Apparently, neither would his father.
"He has pretty much tried to teach me to hit exactly like he did when he was playing, and that is gap to gap," Lansford said.
Despite belonging to different organizations, the father-son duo talk regularly on the phone throughout the season about hitting techniques and the various up's and down's of professional baseball. Once the off-season arrives, the two put in valuable time together in the batting cages.
It was Carney Lansford, in fact, that pointed out what he viewed as a noticeable flaw in his son's approach this past off-season.
"He saw something with my two-strike approach that wasn't what he thought it should be," Lansford recalled. "So we focused mostly on the mental part of that; to not be afraid of getting jammed with two strikes.
"If you get beat on the inside half of the plate, it's not all that bad. You kind of have to set your pride aside with two strikes," Lansford added.
Meanwhile, Cubs coaches and instructors like Keller have noticed an improvement in the quality of Lansford's at-bats this season.
After striking out 43 times through 62 games a season ago with short-season Class A Boise of the Northwest League, Lansford has fanned just 27 times through roughly the same number of at-bats this year.
As such, his average is up, and his ability to drive the ball from gap to gap has been on display more frequently.
"He has been a steady guy the whole year and it's been very encouraging from our standpoint having him do so well to this point," Keller said. "With our younger level kids, I don't care that much about power; I want these guys to hit for average. I want them to understand how to handle the strike zone and the variety of pitches they see during their at-bats.
"(His improvement) is a very big thing from our standpoint as coaches when we're trying to project what kind of player this guy has a chance to be."

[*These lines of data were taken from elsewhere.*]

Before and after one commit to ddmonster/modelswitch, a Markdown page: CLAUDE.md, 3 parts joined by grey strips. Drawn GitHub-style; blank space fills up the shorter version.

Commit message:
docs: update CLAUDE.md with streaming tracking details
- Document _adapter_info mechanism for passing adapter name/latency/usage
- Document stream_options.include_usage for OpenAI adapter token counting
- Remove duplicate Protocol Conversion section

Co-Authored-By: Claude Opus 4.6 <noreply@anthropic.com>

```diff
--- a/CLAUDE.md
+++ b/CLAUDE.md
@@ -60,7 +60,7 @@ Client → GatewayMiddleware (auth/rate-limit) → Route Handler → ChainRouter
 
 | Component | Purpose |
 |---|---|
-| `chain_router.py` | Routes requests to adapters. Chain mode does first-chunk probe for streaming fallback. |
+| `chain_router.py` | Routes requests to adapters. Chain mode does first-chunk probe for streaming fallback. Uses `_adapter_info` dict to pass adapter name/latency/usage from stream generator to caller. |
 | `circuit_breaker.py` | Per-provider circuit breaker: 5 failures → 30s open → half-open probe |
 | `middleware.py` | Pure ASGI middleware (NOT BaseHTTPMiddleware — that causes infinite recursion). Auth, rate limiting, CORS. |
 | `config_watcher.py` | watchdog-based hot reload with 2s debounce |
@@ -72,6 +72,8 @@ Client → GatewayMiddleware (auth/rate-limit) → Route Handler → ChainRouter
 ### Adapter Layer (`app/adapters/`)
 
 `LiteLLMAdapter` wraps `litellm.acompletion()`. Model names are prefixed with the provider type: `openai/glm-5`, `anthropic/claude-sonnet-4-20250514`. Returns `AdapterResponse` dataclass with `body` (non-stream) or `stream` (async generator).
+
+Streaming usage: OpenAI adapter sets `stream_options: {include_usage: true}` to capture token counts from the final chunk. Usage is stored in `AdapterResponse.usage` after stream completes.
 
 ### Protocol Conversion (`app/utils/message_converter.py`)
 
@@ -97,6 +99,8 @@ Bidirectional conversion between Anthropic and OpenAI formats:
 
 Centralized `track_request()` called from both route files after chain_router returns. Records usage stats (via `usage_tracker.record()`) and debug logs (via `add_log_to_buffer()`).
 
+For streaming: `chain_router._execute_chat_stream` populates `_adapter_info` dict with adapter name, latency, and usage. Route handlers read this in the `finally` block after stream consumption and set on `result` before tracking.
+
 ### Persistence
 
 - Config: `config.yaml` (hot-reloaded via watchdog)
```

But projections, particularly from coaches, are also a Catch-22, Keller says.
"Sometimes, we can over-evaluate players when we really don't need to," he explained. "It's a lot better if we can just find a way to let them play. They're going to tell us what kind of player they are in a couple of years anyway, so we don't have to force the issue too much."
From projections to possible promotions, Lansford's play this season has not gone unnoticed by the Cubs. With the second half in full swing, he could be in line for a promotion to Class High-A Daytona at some point.
"I have thought about that a little bit, but (Cubs Director of Player Development) Oneri Fleita was in town and he sat me down and said, ‘Just keep playing. You let me handle my job ... You do your job, I'll do mine, and we'll all be happy in the end.' So I've just focused on putting together good at-bats and playing good defense," Lansford said.
And for all the similarities Lansford and his father may end up sharing on down the road, Josh Lansford is his own man in the fashion sense.
Just look for the one player in the Peoria infield that always wears his cap with a straight bill.
"It's kind of a California thing," he said. "I've always worn it like that ever since high school. My Oakley's fit perfect with it. They all give me a hard time about it. I guess it has turned into a little bit of a superstitious thing."